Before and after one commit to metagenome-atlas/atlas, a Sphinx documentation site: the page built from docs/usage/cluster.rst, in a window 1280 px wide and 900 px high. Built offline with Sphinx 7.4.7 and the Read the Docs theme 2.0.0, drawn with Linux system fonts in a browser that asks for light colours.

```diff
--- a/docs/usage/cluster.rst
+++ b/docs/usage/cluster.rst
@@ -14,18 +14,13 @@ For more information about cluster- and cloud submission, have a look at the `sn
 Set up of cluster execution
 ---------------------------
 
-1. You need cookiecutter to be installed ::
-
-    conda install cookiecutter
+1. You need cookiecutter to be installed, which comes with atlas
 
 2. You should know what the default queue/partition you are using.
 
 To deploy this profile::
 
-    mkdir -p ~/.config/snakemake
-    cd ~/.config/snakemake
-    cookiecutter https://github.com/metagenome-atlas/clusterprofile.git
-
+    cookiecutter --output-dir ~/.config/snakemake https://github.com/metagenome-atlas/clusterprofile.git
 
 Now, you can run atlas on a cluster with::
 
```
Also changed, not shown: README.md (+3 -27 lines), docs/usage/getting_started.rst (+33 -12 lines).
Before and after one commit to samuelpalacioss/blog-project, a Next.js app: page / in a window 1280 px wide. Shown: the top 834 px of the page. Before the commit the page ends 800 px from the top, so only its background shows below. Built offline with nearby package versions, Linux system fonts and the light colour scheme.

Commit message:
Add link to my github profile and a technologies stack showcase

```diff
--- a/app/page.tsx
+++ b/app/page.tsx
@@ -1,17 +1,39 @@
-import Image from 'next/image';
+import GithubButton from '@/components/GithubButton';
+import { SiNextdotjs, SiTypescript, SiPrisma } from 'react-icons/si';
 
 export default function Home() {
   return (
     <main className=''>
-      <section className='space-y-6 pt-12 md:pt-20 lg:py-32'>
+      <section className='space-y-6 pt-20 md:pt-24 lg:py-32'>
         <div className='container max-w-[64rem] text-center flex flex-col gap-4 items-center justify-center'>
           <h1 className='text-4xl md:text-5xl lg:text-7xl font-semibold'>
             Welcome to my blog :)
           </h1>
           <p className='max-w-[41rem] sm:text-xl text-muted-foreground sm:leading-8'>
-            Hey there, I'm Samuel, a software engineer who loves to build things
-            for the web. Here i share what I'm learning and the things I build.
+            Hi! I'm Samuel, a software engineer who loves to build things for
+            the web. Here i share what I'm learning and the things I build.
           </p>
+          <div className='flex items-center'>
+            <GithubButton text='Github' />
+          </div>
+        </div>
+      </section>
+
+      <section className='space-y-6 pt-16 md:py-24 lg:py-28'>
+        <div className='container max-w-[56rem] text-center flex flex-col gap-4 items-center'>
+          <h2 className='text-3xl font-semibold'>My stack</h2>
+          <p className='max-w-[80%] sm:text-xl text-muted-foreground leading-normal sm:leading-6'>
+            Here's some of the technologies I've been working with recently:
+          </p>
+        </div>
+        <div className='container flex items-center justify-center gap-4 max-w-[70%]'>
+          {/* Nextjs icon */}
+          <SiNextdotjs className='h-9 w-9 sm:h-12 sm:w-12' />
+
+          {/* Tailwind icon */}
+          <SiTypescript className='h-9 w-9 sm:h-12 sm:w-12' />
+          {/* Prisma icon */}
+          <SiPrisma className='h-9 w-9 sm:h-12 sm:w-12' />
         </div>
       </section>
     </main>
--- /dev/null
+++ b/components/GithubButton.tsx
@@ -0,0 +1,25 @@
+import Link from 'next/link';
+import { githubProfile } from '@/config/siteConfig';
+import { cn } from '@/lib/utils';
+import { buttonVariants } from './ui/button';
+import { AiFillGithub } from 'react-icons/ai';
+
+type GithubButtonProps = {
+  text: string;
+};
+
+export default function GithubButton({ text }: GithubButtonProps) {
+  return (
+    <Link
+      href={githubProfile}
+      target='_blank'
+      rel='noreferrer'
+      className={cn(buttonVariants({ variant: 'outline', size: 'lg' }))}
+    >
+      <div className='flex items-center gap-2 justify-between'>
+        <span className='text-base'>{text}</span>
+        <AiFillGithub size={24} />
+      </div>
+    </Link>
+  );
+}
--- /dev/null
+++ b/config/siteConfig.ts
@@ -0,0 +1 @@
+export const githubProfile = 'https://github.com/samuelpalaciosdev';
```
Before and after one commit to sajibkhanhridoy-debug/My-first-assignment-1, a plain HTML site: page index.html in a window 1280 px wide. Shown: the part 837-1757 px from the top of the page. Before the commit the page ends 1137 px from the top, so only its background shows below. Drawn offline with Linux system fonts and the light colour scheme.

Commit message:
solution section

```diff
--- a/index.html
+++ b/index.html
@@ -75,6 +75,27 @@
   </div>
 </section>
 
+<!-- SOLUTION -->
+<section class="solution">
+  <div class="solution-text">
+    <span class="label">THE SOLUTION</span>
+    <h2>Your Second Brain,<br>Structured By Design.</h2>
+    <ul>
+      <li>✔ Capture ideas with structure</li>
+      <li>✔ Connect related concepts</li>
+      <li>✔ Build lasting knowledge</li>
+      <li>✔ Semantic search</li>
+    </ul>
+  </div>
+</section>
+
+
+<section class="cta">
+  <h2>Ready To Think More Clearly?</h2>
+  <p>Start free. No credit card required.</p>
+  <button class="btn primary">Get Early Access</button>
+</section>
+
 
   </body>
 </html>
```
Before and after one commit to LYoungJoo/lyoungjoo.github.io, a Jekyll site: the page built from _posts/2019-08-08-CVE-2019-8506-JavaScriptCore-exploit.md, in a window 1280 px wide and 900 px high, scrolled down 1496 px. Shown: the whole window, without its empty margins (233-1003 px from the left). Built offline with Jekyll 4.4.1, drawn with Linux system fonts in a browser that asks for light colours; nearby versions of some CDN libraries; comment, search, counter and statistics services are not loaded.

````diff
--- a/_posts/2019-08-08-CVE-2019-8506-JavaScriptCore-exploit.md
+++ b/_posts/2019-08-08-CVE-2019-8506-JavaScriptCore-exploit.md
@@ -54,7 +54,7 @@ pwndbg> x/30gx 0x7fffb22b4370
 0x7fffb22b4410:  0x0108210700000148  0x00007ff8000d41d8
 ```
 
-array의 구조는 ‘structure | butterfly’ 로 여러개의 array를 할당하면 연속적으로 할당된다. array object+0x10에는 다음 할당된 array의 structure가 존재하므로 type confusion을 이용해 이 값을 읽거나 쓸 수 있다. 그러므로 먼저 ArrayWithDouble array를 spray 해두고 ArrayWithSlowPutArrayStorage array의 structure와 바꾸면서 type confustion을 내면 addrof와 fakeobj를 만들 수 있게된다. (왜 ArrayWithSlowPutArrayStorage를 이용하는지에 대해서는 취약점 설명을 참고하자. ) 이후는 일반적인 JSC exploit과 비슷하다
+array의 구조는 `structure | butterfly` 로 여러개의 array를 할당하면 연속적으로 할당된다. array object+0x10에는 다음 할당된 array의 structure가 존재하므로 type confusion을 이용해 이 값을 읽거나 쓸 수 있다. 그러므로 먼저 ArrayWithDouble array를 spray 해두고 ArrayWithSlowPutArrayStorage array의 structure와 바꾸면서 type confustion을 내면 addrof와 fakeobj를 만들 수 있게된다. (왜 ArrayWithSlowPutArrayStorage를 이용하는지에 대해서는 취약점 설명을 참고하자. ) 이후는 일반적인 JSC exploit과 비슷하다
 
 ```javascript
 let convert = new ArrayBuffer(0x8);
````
● ● ●
Work required
The records above need to be retyped exactly.

Exercise result
Before and after one commit to metagenome-atlas/atlas, a Sphinx documentation site: the page built from docs/usage/cluster.rst, in a window 1280 px wide and 900 px high. Built offline with Sphinx 7.4.7 and the Read the Docs theme 2.0.0, drawn with Linux system fonts in a browser that asks for light colours.

```diff
--- a/docs/usage/cluster.rst
+++ b/docs/usage/cluster.rst
@@ -14,18 +14,13 @@ For more information about cluster- and cloud submission, have a look at the `sn
 Set up of cluster execution
 ---------------------------
 
-1. You need cookiecutter to be installed ::
-
-    conda install cookiecutter
+1. You need cookiecutter to be installed, which comes with atlas
 
 2. You should know what the default queue/partition you are using.
 
 To deploy this profile::
 
-    mkdir -p ~/.config/snakemake
-    cd ~/.config/snakemake
-    cookiecutter https://github.com/metagenome-atlas/clusterprofile.git
-
+    cookiecutter --output-dir ~/.config/snakemake https://github.com/metagenome-atlas/clusterprofile.git
 
 Now, you can run atlas on a cluster with::
 
```
Also changed, not shown: README.md (+3 -27 lines), docs/usage/getting_started.rst (+33 -12 lines).
Before and after one commit to samuelpalacioss/blog-project, a Next.js app: page / in a window 1280 px wide. Shown: the top 834 px of the page. Before the commit the page ends 800 px from the top, so only its background shows below. Built offline with nearby package versions, Linux system fonts and the light colour scheme.

Commit message:
Add link to my github profile and a technologies stack showcase

```diff
--- a/app/page.tsx
+++ b/app/page.tsx
@@ -1,17 +1,39 @@
-import Image from 'next/image';
+import GithubButton from '@/components/GithubButton';
+import { SiNextdotjs, SiTypescript, SiPrisma } from 'react-icons/si';
 
 export default function Home() {
   return (
     <main className=''>
-      <section className='space-y-6 pt-12 md:pt-20 lg:py-32'>
+      <section className='space-y-6 pt-20 md:pt-24 lg:py-32'>
         <div className='container max-w-[64rem] text-center flex flex-col gap-4 items-center justify-center'>
           <h1 className='text-4xl md:text-5xl lg:text-7xl font-semibold'>
             Welcome to my blog :)
           </h1>
           <p className='max-w-[41rem] sm:text-xl text-muted-foreground sm:leading-8'>
-            Hey there, I'm Samuel, a software engineer who loves to build things
-            for the web. Here i share what I'm learning and the things I build.
+            Hi! I'm Samuel, a software engineer who loves to build things for
+            the web. Here i share what I'm learning and the things I build.
           </p>
+          <div className='flex items-center'>
+            <GithubButton text='Github' />
+          </div>
+        </div>
+      </section>
+
+      <section className='space-y-6 pt-16 md:py-24 lg:py-28'>
+        <div className='container max-w-[56rem] text-center flex flex-col gap-4 items-center'>
+          <h2 className='text-3xl font-semibold'>My stack</h2>
+          <p className='max-w-[80%] sm:text-xl text-muted-foreground leading-normal sm:leading-6'>
+            Here's some of the technologies I've been working with recently:
+          </p>
+        </div>
+        <div className='container flex items-center justify-center gap-4 max-w-[70%]'>
+          {/* Nextjs icon */}
+          <SiNextdotjs className='h-9 w-9 sm:h-12 sm:w-12' />
+
+          {/* Tailwind icon */}
+          <SiTypescript className='h-9 w-9 sm:h-12 sm:w-12' />
+          {/* Prisma icon */}
+          <SiPrisma className='h-9 w-9 sm:h-12 sm:w-12' />
         </div>
       </section>
     </main>
--- /dev/null
+++ b/components/GithubButton.tsx
@@ -0,0 +1,25 @@
+import Link from 'next/link';
+import { githubProfile } from '@/config/siteConfig';
+import { cn } from '@/lib/utils';
+import { buttonVariants } from './ui/button';
+import { AiFillGithub } from 'react-icons/ai';
+
+type GithubButtonProps = {
+  text: string;
+};
+
+export default function GithubButton({ text }: GithubButtonProps) {
+  return (
+    <Link
+      href={githubProfile}
+      target='_blank'
+      rel='noreferrer'
+      className={cn(buttonVariants({ variant: 'outline', size: 'lg' }))}
+    >
+      <div className='flex items-center gap-2 justify-between'>
+        <span className='text-base'>{text}</span>
+        <AiFillGithub size={24} />
+      </div>
+    </Link>
+  );
+}
--- /dev/null
+++ b/config/siteConfig.ts
@@ -0,0 +1 @@
+export const githubProfile = 'https://github.com/samuelpalaciosdev';
```
Before and after one commit to sajibkhanhridoy-debug/My-first-assignment-1, a plain HTML site: page index.html in a window 1280 px wide. Shown: the part 837-1757 px from the top of the page. Before the commit the page ends 1137 px from the top, so only its background shows below. Drawn offline with Linux system fonts and the light colour scheme.

Commit message:
solution section

```diff
--- a/index.html
+++ b/index.html
@@ -75,6 +75,27 @@
   </div>
 </section>
 
+<!-- SOLUTION -->
+<section class="solution">
+  <div class="solution-text">
+    <span class="label">THE SOLUTION</span>
+    <h2>Your Second Brain,<br>Structured By Design.</h2>
+    <ul>
+      <li>✔ Capture ideas with structure</li>
+      <li>✔ Connect related concepts</li>
+      <li>✔ Build lasting knowledge</li>
+      <li>✔ Semantic search</li>
+    </ul>
+  </div>
+</section>
+
+
+<section class="cta">
+  <h2>Ready To Think More Clearly?</h2>
+  <p>Start free. No credit card required.</p>
+  <button class="btn primary">Get Early Access</button>
+</section>
+
 
   </body>
 </html>
```
Before and after one commit to LYoungJoo/lyoungjoo.github.io, a Jekyll site: the page built from _posts/2019-08-08-CVE-2019-8506-JavaScriptCore-exploit.md, in a window 1280 px wide and 900 px high, scrolled down 1496 px. Shown: the whole window, without its empty margins (233-1003 px from the left). Built offline with Jekyll 4.4.1, drawn with Linux system fonts in a browser that asks for light colours; nearby versions of some CDN libraries; comment, search, counter and statistics services are not loaded.

````diff
--- a/_posts/2019-08-08-CVE-2019-8506-JavaScriptCore-exploit.md
+++ b/_posts/2019-08-08-CVE-2019-8506-JavaScriptCore-exploit.md
@@ -54,7 +54,7 @@ pwndbg> x/30gx 0x7fffb22b4370
 0x7fffb22b4410:  0x0108210700000148  0x00007ff8000d41d8
 ```
 
-array의 구조는 ‘structure | butterfly’ 로 여러개의 array를 할당하면 연속적으로 할당된다. array object+0x10에는 다음 할당된 array의 structure가 존재하므로 type confusion을 이용해 이 값을 읽거나 쓸 수 있다. 그러므로 먼저 ArrayWithDouble array를 spray 해두고 ArrayWithSlowPutArrayStorage array의 structure와 바꾸면서 type confustion을 내면 addrof와 fakeobj를 만들 수 있게된다. (왜 ArrayWithSlowPutArrayStorage를 이용하는지에 대해서는 취약점 설명을 참고하자. ) 이후는 일반적인 JSC exploit과 비슷하다
+array의 구조는 `structure | butterfly` 로 여러개의 array를 할당하면 연속적으로 할당된다. array object+0x10에는 다음 할당된 array의 structure가 존재하므로 type confusion을 이용해 이 값을 읽거나 쓸 수 있다. 그러므로 먼저 ArrayWithDouble array를 spray 해두고 ArrayWithSlowPutArrayStorage array의 structure와 바꾸면서 type confustion을 내면 addrof와 fakeobj를 만들 수 있게된다. (왜 ArrayWithSlowPutArrayStorage를 이용하는지에 대해서는 취약점 설명을 참고하자. ) 이후는 일반적인 JSC exploit과 비슷하다
 
 ```javascript
 let convert = new ArrayBuffer(0x8);
````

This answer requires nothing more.